2. These observations do not convey any of the good, positive aspects of being in BF – notably great Summer Schools, great Dayschools, great comrades and great laughs.

3. These observations convey none of the sacrifices of being in BF and none of the loss of the great friends who have died since these events took place [Steve, Kate, Ian and Nina that I know of].

4. These observations can never convey watching the SPG charge towards us on the morning of the last mass Grunwick picket.

5. These observations cannot represent what it felt like to have to allow fellow Liverpool BF members to help themselves to your last pint after having failed to buy their own when ‘last orders’ were called.

6. These observations will not be televised

In the thesis, I trace the history of Big Flame from its origins in Liverpool, and its links to the radicalisation of students and of the trade union rank and file. It begins with the base groups around factories and on the Tower Hill estate, then on to Big Flame becoming a national organisation. It traces the group’s involvement in a project to form a new revolutionary organisation, the Socialist Unity Campaign, and the movement which arose out of the book Beyond the Fragments. A particular theme is how, from a group which thought that the working class could bypass the institutions of reformism, some members were arguing by 1981 for joining the Labour Party.

 

BIG FLAME: 1971 TO 1981

INTRODUCTION

Big Flame, (BF) was founded 1971.  In the next ten years, it grew from a single group in one city (Liverpool) to an organisation twenty times its original size with branches spread throughout England.(1)  At the same time, especially through its pamphlets,(2) BF exerted and influence throughout the rest of the Far Left that ended to further outstrip its (relatively) large growth.  The principal reasons for this were two-fold: firstly, in its attempt to fashion the insights of the new movements and new concerns thrown up in the course of the late-1960’s into a distinct, Marxist project, BF developed relationships with, and derived members from, a wider constituency than the CP, the Trotskyist groups and the ‘Marxist-Leninists’ previously; secondly, (and as a concomitant of this) BF represented the British variant of a process which was international in its scope.  Although not identical with any other organisation, in, (particularly), its use of some of the ideas thrown up by the new Italian Marxist groups (especially ‘Lotta Continua’(3)) BF became the ‘voice’ of this international current inside the British Far Left.  However, the period of its greatest impact (the late-70’s) was one very different from that which had given it birth.  The various revolts that BF grew out of and responded to (the student movement: trade union rank and file opposition to the Labour Government; the new concern with personal politics and with women’s liberation etc.) were very much ones associated with, and stimulated by, the expansion of capitalism and the attempts made to continue this expansion.
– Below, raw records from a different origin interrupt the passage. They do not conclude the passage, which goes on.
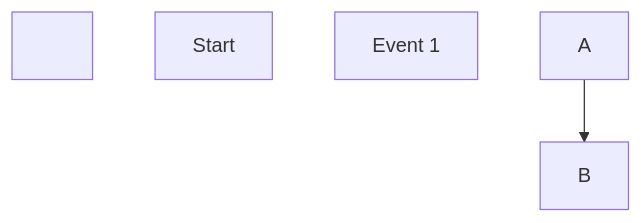
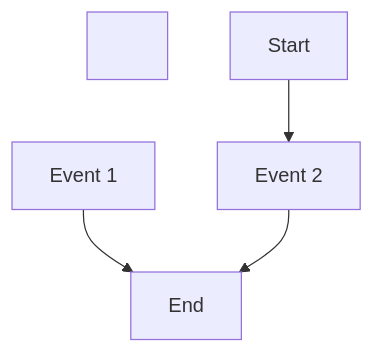
One commit to LbsLundAW/DiceGame-Examples changed the diagram in README.md. Above: the diagram before and after it, drawn with Mermaid.

````diff
--- a/README.md
+++ b/README.md
@@ -7,11 +7,15 @@
 ```mermaid
 
 graph TD;
 
 &nbsp;	A\[Start]
 
 &nbsp;	B\[Event 1]
 
-&nbsp;	A-->B
+&nbsp;	A\[Start]-->C\[Event 2]
+
+&nbsp;	B\[Event 1]-->D\[End]
+
+&nbsp;	C\[Event 2]-->D\[End]
 
 ```
````
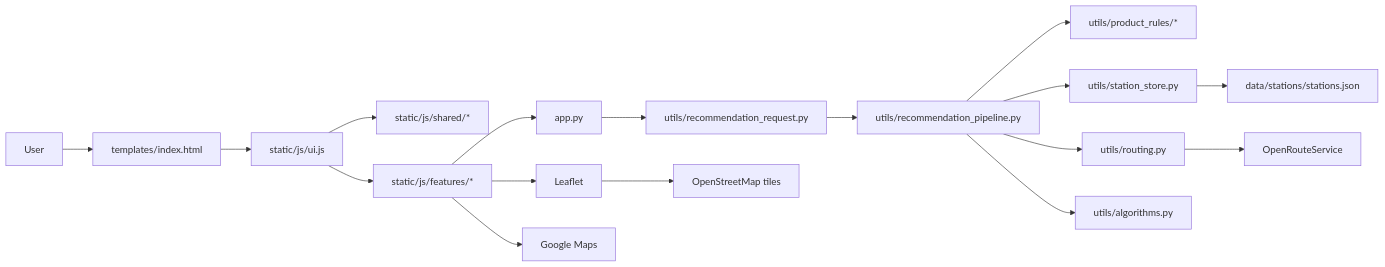
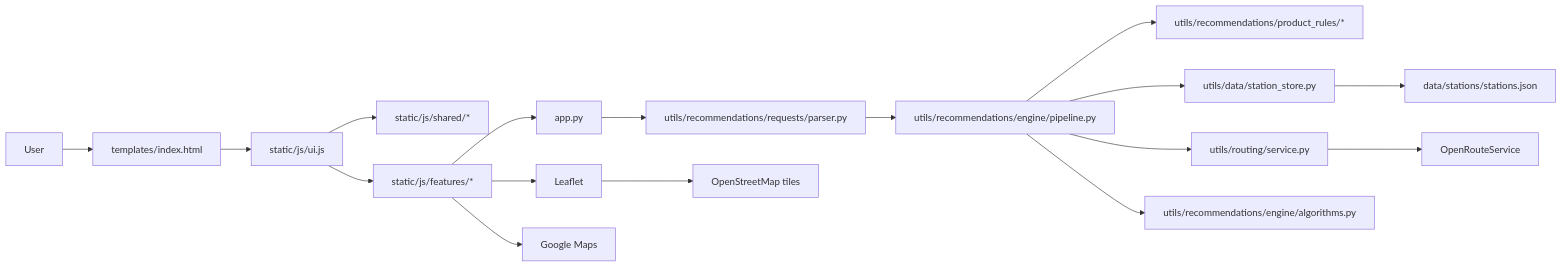
Before and after one commit to drei-cabal/Opti-Gas: the first of 2 diagrams in README.md, drawn with Mermaid. The commit also changed other lines of this file and 35 other files, not shown here.

````diff
--- a/README.md
+++ b/README.md
@@ -36,34 +39,34 @@
 ```mermaid
 flowchart LR
   User[User]
   HTML[templates/index.html]
   UI[static/js/ui.js]
   Shared[static/js/shared/*]
   Features[static/js/features/*]
   Flask[app.py]
-  RequestNorm[utils/recommendation_request.py]
-  Pipeline[utils/recommendation_pipeline.py]
-  Rules[utils/product_rules/*]
-  Store[utils/station_store.py]
-  Routing[utils/routing.py]
-  Algorithms[utils/algorithms.py]
+  RequestNorm[utils/recommendations/requests/parser.py]
+  Pipeline[utils/recommendations/engine/pipeline.py]
+  Rules[utils/recommendations/product_rules/*]
+  Store[utils/data/station_store.py]
+  Routing[utils/routing/service.py]
+  Algorithms[utils/recommendations/engine/algorithms.py]
   StationData[data/stations/stations.json]
   Leaflet[Leaflet]
   GoogleMaps[Google Maps]
   OSM[OpenStreetMap tiles]
   ORS[OpenRouteService]
 
   User --> HTML --> UI
   UI --> Shared
   UI --> Features
   Features --> Flask
 
   Flask --> RequestNorm --> Pipeline
   Pipeline --> Rules
   Pipeline --> Store --> StationData
   Pipeline --> Routing --> ORS
   Pipeline --> Algorithms
 
   Features --> Leaflet --> OSM
   Features --> GoogleMaps
 ```
````
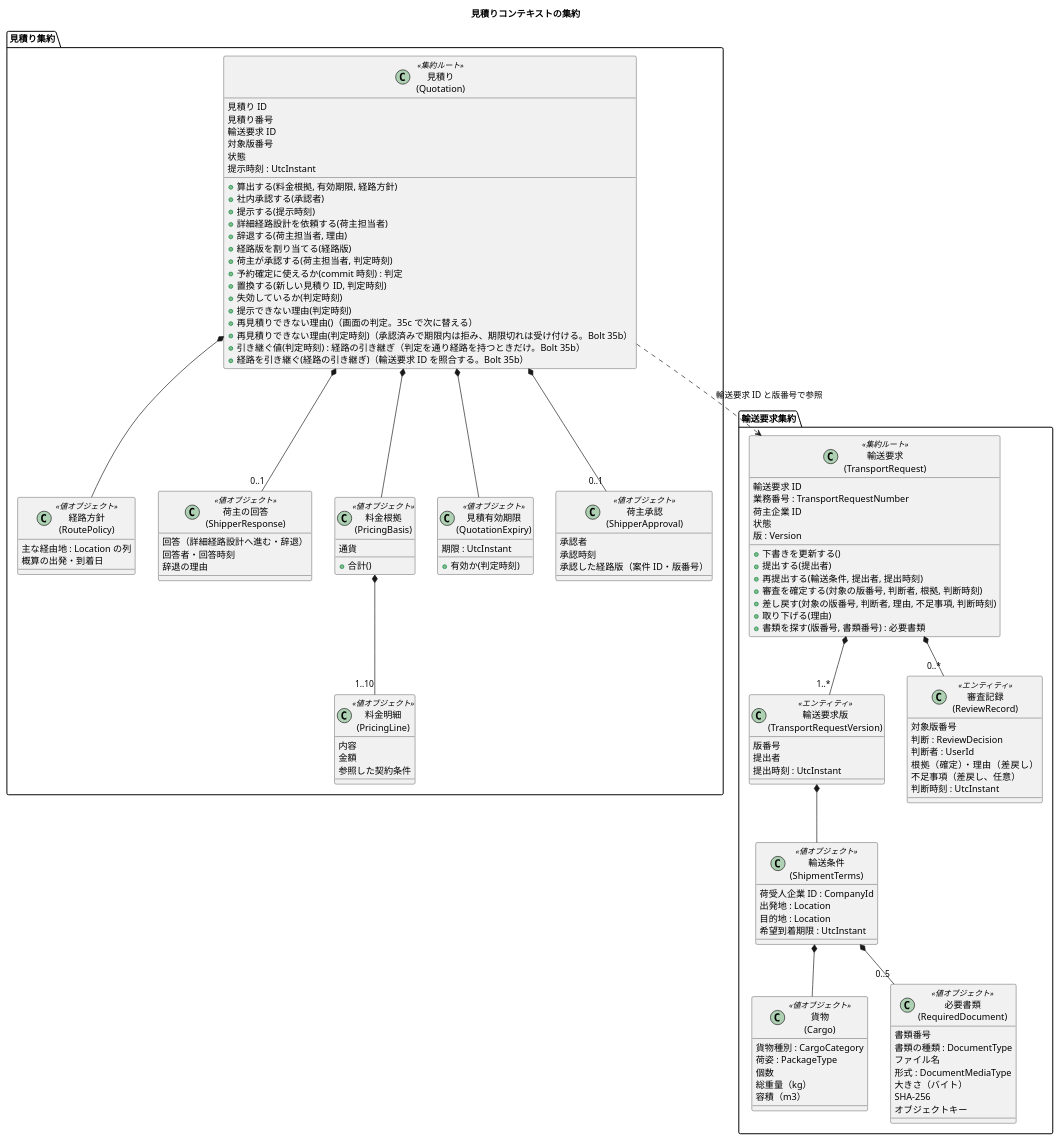
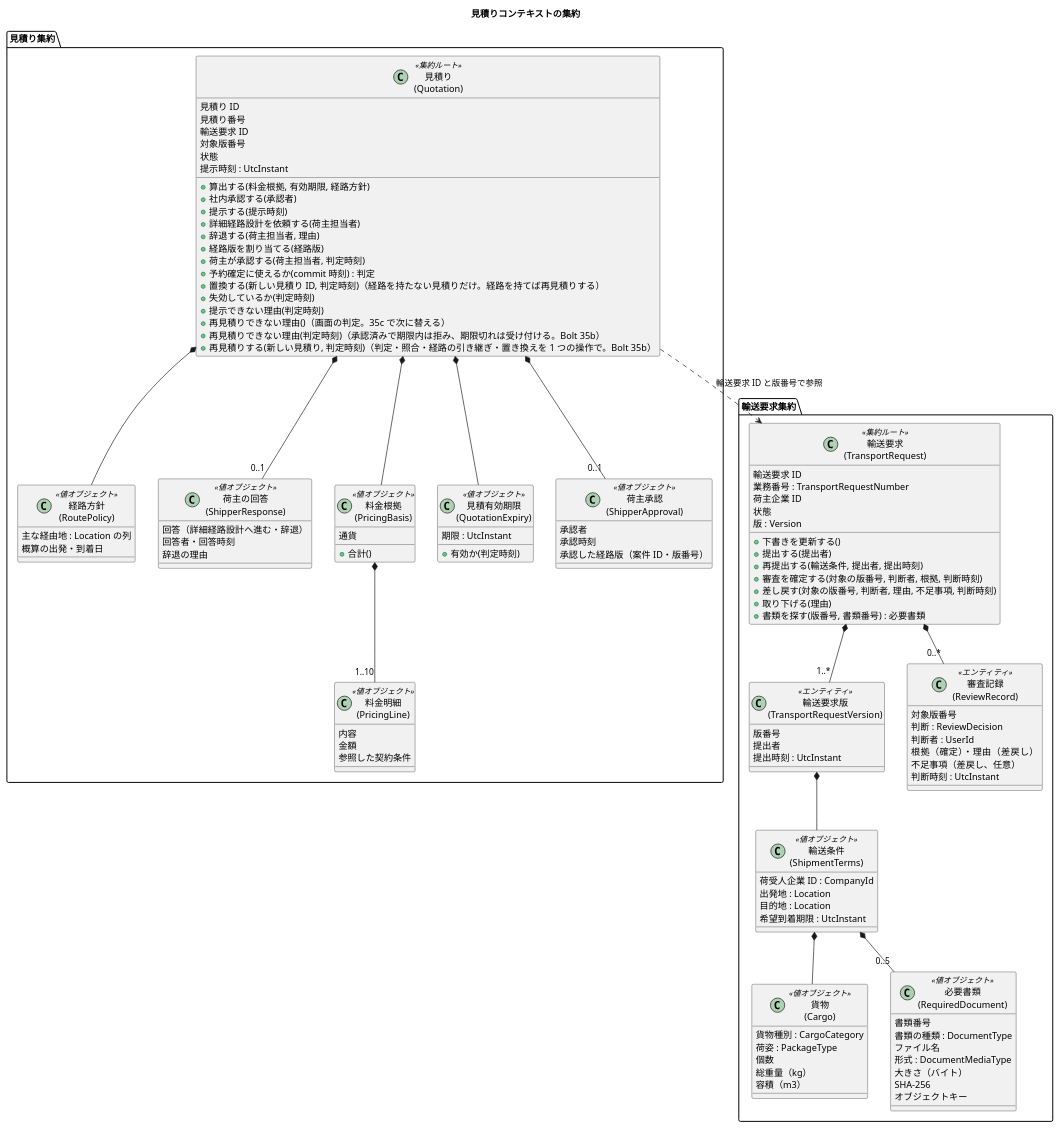
The third of 23 diagrams in docs/design/cargo-tracker/domain_model.md (k2works/practical-domain-driven-design-in-enterpris-application), drawn with PlantUML before and after one commit. The commit also changed other lines of this file and 14 other files, not shown here.

```diff
--- a/docs/design/cargo-tracker/domain_model.md
+++ b/docs/design/cargo-tracker/domain_model.md
@@ -415,13 +415,12 @@
     + 経路版を割り当てる(経路版)
     + 荷主が承認する(荷主担当者, 判定時刻)
     + 予約確定に使えるか(commit 時刻) : 判定
-    + 置換する(新しい見積り ID, 判定時刻)
+    + 置換する(新しい見積り ID, 判定時刻)（経路を持たない見積りだけ。経路を持てば再見積りする）
     + 失効しているか(判定時刻)
     + 提示できない理由(判定時刻)
     + 再見積りできない理由()（画面の判定。35c で次に替える）
     + 再見積りできない理由(判定時刻)（承認済みで期限内は拒み、期限切れは受け付ける。Bolt 35b）
-    + 引き継ぐ値(判定時刻) : 経路の引き継ぎ（判定を通り経路を持つときだけ。Bolt 35b）
-    + 経路を引き継ぐ(経路の引き継ぎ)（輸送要求 ID を照合する。Bolt 35b）
+    + 再見積りする(新しい見積り, 判定時刻)（判定・照合・経路の引き継ぎ・置き換えを 1 つの操作で。Bolt 35b）
   }
   class "経路方針\n(RoutePolicy)" as RP <<値オブジェクト>> {
     主な経由地 : Location の列
```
Under these conditions, it was the organisation’s belief that the experience and institutions of Reformism would, eventually be ‘by-passed’ by the working class.  As the recession began to gather momentum and the Conservatives regained the ascendancy, the need for the organisation to develop some new and changed understanding of the relationship between the working class sand the Labour Party was posed.  Yet, such was its understanding of working class struggle (and, with it, the form of organisation that this struggle required) that BF could neither make the necessary theoretical adjustments nor contain the effects of the debate.  The split in the organisation which the debate provoked had the effect of destabilising it and precipitating its later collapse.

PART ONE

THE ORIGINS OF BIG FLAME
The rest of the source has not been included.